■ Extracted material ■
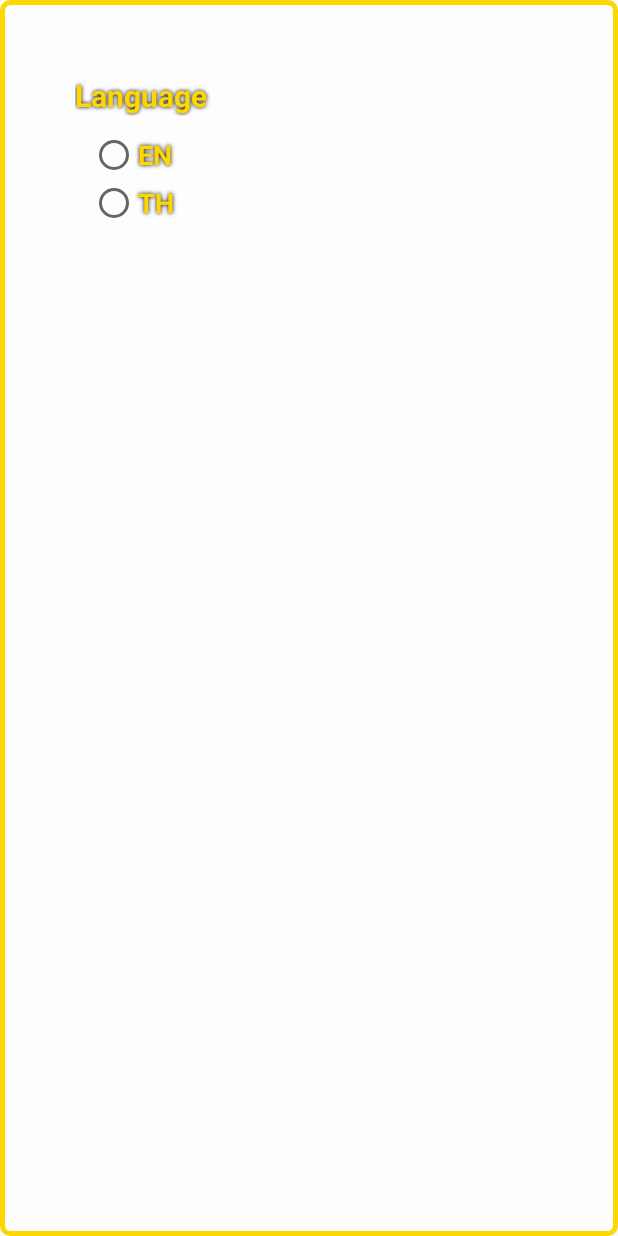
After one commit to arnon010/KKMiniBus, an Android app: the layout radiobutton_dialog.xml on its own in the app's theme, with its tools: preview values and no code run, on a phone screen of 412 x 824 dp. The commit adds this screen. Run offline under Robolectric (Android 15) with nearby library versions, the phone set to English and light mode, and no system bars.

Commit message:
Change Language complete

```diff
--- a/app/src/main/java/com/app/arnont/kkminibus/LanguageActivity.java
+++ b/app/src/main/java/com/app/arnont/kkminibus/LanguageActivity.java
@@ -57,7 +57,7 @@ public class LanguageActivity extends LocalizationActivity implements View.OnCli
         if (id == R.id.btn_en) {
             setLanguage("en");
         } else if (id == R.id.btn_th) {
-            setLanguage(("th"));
+            setLanguage("th");
         }
 
 
--- a/app/src/main/java/com/app/arnont/kkminibus/fragment/SearchDetailFragment.java
+++ b/app/src/main/java/com/app/arnont/kkminibus/fragment/SearchDetailFragment.java
@@ -26,7 +26,7 @@ import com.app.arnont.kkminibus.adapter.CustomListAdapter;
  */
 public class SearchDetailFragment extends Fragment {
 
-    String[] nameArray = {"Octopus","Pig","Sheep","Rabbit","Snake","Spider","Octopus","Pig","Sheep","Rabbit","Snake","Spider" };
+    String[] nameArray = {"รถสองแถว สาย 2","Pig","Sheep","Rabbit","Snake","Spider","Octopus","Pig","Sheep","Rabbit","Snake","Spider" };
 
     String[] infoArray = {
             "8 tentacled monster",
--- /dev/null
+++ b/app/src/main/res/drawable-v24/dialog_radio_style.xml
@@ -0,0 +1,16 @@
+<?xml version="1.0" encoding="utf-8"?>
+<shape
+    xmlns:android="http://schemas.android.com/apk/res/android">
+
+    <solid android:color="@color/white_trans" />
+    <padding android:left="5dp"
+        android:right="5dp"/>
+    <stroke
+        android:width="3dp"
+        android:color="@color/gold"
+        android:height="10dp"/>
+
+    <corners
+        android:radius="5dp"/>
+
+</shape>
--- /dev/null
+++ b/app/src/main/res/layout/radiobutton_dialog.xml
@@ -0,0 +1,50 @@
+<?xml version="1.0" encoding="utf-8"?>
+<LinearLayout xmlns:android="http://schemas.android.com/apk/res/android"
+    android:orientation="vertical"
+    android:layout_width="match_parent"
+    android:layout_height="match_parent"
+    android:padding="50dp"
+    android:background="@drawable/dialog_radio_style">
+
+    <TextView
+        android:layout_width="match_parent"
+        android:layout_height="wrap_content"
+        android:text="@string/change_language"
+        android:textColor="@color/gold"
+        android:textSize="@dimen/h1"
+        android:textStyle="bold"
+        android:shadowColor="@color/black"
+        android:shadowRadius="3"/>
+
+    <RadioGroup
+
+        android:id="@+id/radio_group"
+        android:padding="10dp"
+        android:layout_width="match_parent"
+        android:layout_height="match_parent"
+        android:layout_gravity="center_vertical"
+        android:orientation="vertical">
+
+        <RadioButton
+            android:layout_width="match_parent"
+            android:layout_height="wrap_content"
+            android:text="@string/en"
+            android:id="@+id/radioEN"
+            android:textStyle="bold"
+            android:textSize="@dimen/h2"
+            android:textColor="@color/gold"
+            android:shadowColor="@color/black"
+            android:shadowRadius="3"/>
+        <RadioButton
+            android:layout_width="match_parent"
+            android:layout_height="wrap_content"
+            android:text="@string/th"
+            android:id="@+id/radioTH"
+            android:textStyle="bold"
+            android:textSize="@dimen/h2"
+            android:textColor="@color/gold"
+            android:shadowColor="@color/black"
+            android:shadowRadius="3"/>
+
+    </RadioGroup>
+</LinearLayout>
--- a/app/src/main/res/values/colors.xml
+++ b/app/src/main/res/values/colors.xml
@@ -7,7 +7,7 @@
     <color name="blackAlpha60">#96000000</color>
     <color name="white">#FFFFFF</color>
     <color name="gold">#FFD700</color>
-    <color name="white_trans">#99FFFFFF</color>
+    <color name="white_trans">#96FFFFFF</color>
 
 
     <color name="colorPrimaryText">#FFFFFF</color>
--- a/app/src/main/res/values/dimens.xml
+++ b/app/src/main/res/values/dimens.xml
@@ -8,4 +8,5 @@
     <dimen name="h1">20sp</dimen>
     <dimen name="list_item_spacing">16dp</dimen>
     <dimen name="list_item_spacing_half">8dp</dimen>
+    <dimen name="h2">18sp</dimen>
 </resources>
```
Also changed, not shown: app/src/main/java/com/app/arnont/kkminibus/activity/MainActivity.java (+41 -7 lines), app/src/main/java/com/app/arnont/kkminibus/activity/MapsDetailActivity.java (+26 -12 lines), app/src/main/res/menu/activity_main_drawer.xml (+8 -4 lines).
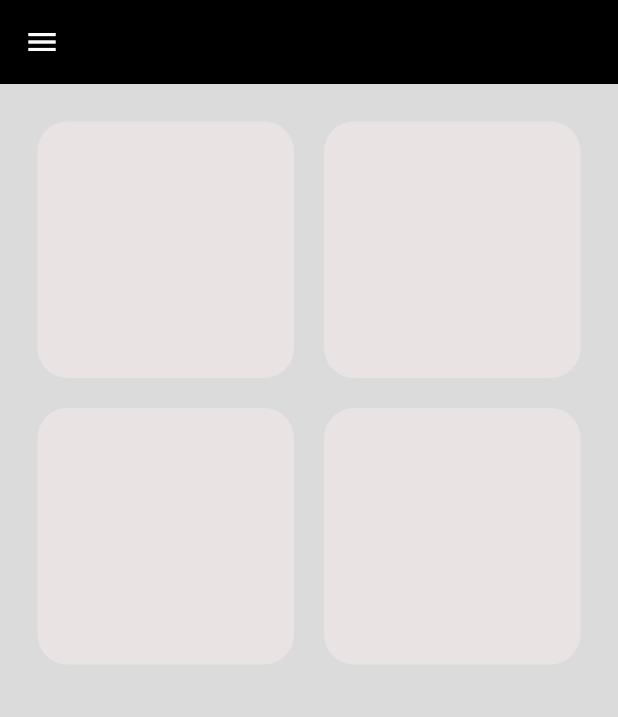
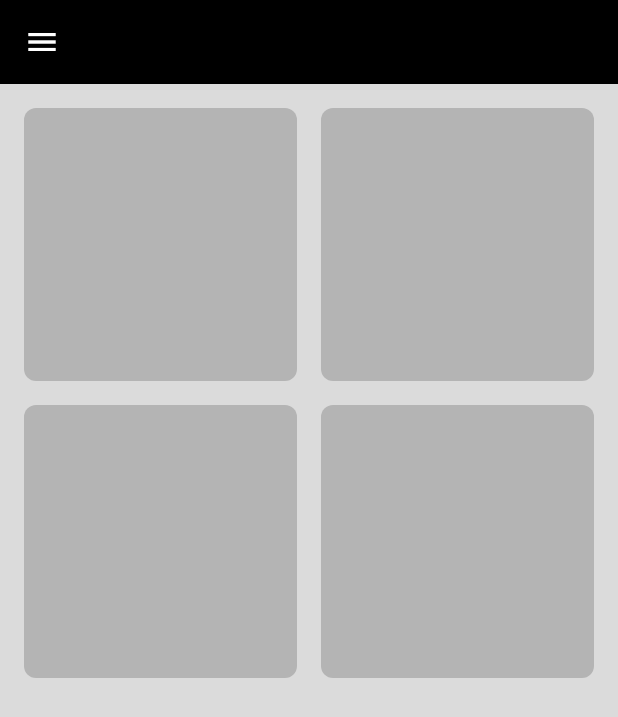
Before and after one commit to osa989/responsive_app, a Flutter app: the screen it shows after launch, on a phone screen of 412 x 824 dp. Shown: the top 717 px of the screen. Run offline on Flutter 3.47's test engine with Material 3 defaults, Android fonts, the phone set to English and light mode, and no system bars.

Commit message:
make a custom grid view

```diff
--- a/lib/main.dart
+++ b/lib/main.dart
@@ -7,7 +7,7 @@
 // import 'package:responsive_app/widgets/layout_builder.dart';
 // import 'package:responsive_app/widgets/media_query.dart';
 import 'package:flutter/material.dart';
-import 'package:responsive_app/views/simple_design.dart';
+import 'package:responsive_app/views/home_view.dart';
 
 void main() {
   runApp(const ResponsiveTest());
@@ -29,7 +29,7 @@ class ResponsiveTest extends StatelessWidget {
             color: Colors.white,
           ),
         ),
-        body: const SimpleDesign(),
+        body: const HomeView(),
       ),
     );
   }
@@ -41,4 +41,4 @@ class ResponsiveTest extends StatelessWidget {
 // FittedBoxWidget
 //AspectRatioExample
 //IntrinsicWidgets
-//SimpleDesign
+//HomeView
--- /dev/null
+++ b/lib/views/home_view.dart
@@ -0,0 +1,11 @@
+import 'package:flutter/material.dart';
+import 'package:responsive_app/views/widgets/home_view_body.dart';
+
+class HomeView extends StatelessWidget {
+  const HomeView({super.key});
+
+  @override
+  Widget build(BuildContext context) {
+    return const HomeViewBody();
+  }
+}
--- a/lib/views/simple_design.dart
+++ /dev/null
@@ -1,29 +0,0 @@
-import 'package:flutter/material.dart';
-
-class SimpleDesign extends StatelessWidget {
-  const SimpleDesign({super.key});
-
-  @override
-  Widget build(BuildContext context) {
-    return GridView.builder(
-      primary: false,
-      padding: const EdgeInsets.all(20),
-      gridDelegate: const SliverGridDelegateWithFixedCrossAxisCount(
-        crossAxisCount: 2,
-        crossAxisSpacing: 10,
-        mainAxisSpacing: 10,
-      ),
-      itemCount: 4,
-      itemBuilder: (context, index) {
-        return Padding(
-          padding: const EdgeInsets.all(5),
-          child: Container(
-            decoration: const BoxDecoration(
-                color: Color.fromARGB(255, 233, 227, 227),
-                borderRadius: BorderRadius.all(Radius.circular(20))),
-          ),
-        );
-      },
-    );
-  }
-}
--- /dev/null
+++ b/lib/views/widgets/custom_sliver_grid.dart
@@ -0,0 +1,25 @@
+import 'package:flutter/material.dart';
+
+class CustomSliverGrid extends StatelessWidget {
+  const CustomSliverGrid({super.key});
+
+  @override
+  Widget build(BuildContext context) {
+    return SliverGrid.builder(
+        gridDelegate: const SliverGridDelegateWithFixedCrossAxisCount(
+          crossAxisCount: 2,
+          mainAxisSpacing: 16,
+          crossAxisSpacing: 16,
+        ),
+        itemBuilder: (context, index) {
+          return Container(
+            decoration:  BoxDecoration(
+              color: const Color(0xffB4B4B4),
+              borderRadius: BorderRadius.circular(8),
+            ),
+          );
+        },
+        itemCount: 4,
+        );
+  }
+}
--- /dev/null
+++ b/lib/views/widgets/home_view_body.dart
@@ -0,0 +1,23 @@
+import 'package:flutter/material.dart';
+import 'package:responsive_app/views/widgets/custom_sliver_grid.dart';
+
+class HomeViewBody extends StatelessWidget {
+  const HomeViewBody({super.key});
+
+  @override
+  Widget build(BuildContext context) {
+    return const Padding(
+      padding: EdgeInsets.symmetric(horizontal: 16),
+      child: CustomScrollView(
+        slivers: [
+          SliverToBoxAdapter(
+            child: SizedBox(
+              height: 16,
+            ),
+          ),
+          CustomSliverGrid(),
+        ],
+      ),
+    );
+  }
+}
```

■ Task goal ■
What lines of the material above hold the string "package"? Please copy them.

■ Task result ■
 // import 'package:responsive_app/widgets/layout_builder.dart';
 // import 'package:responsive_app/widgets/media_query.dart';
 import 'package:flutter/material.dart';
-import 'package:responsive_app/views/simple_design.dart';
+import 'package:responsive_app/views/home_view.dart';
+import 'package:flutter/material.dart';
+import 'package:responsive_app/views/widgets/home_view_body.dart';
-import 'package:flutter/material.dart';
+import 'package:flutter/material.dart';
+import 'package:flutter/material.dart';
+import 'package:responsive_app/views/widgets/custom_sliver_grid.dart';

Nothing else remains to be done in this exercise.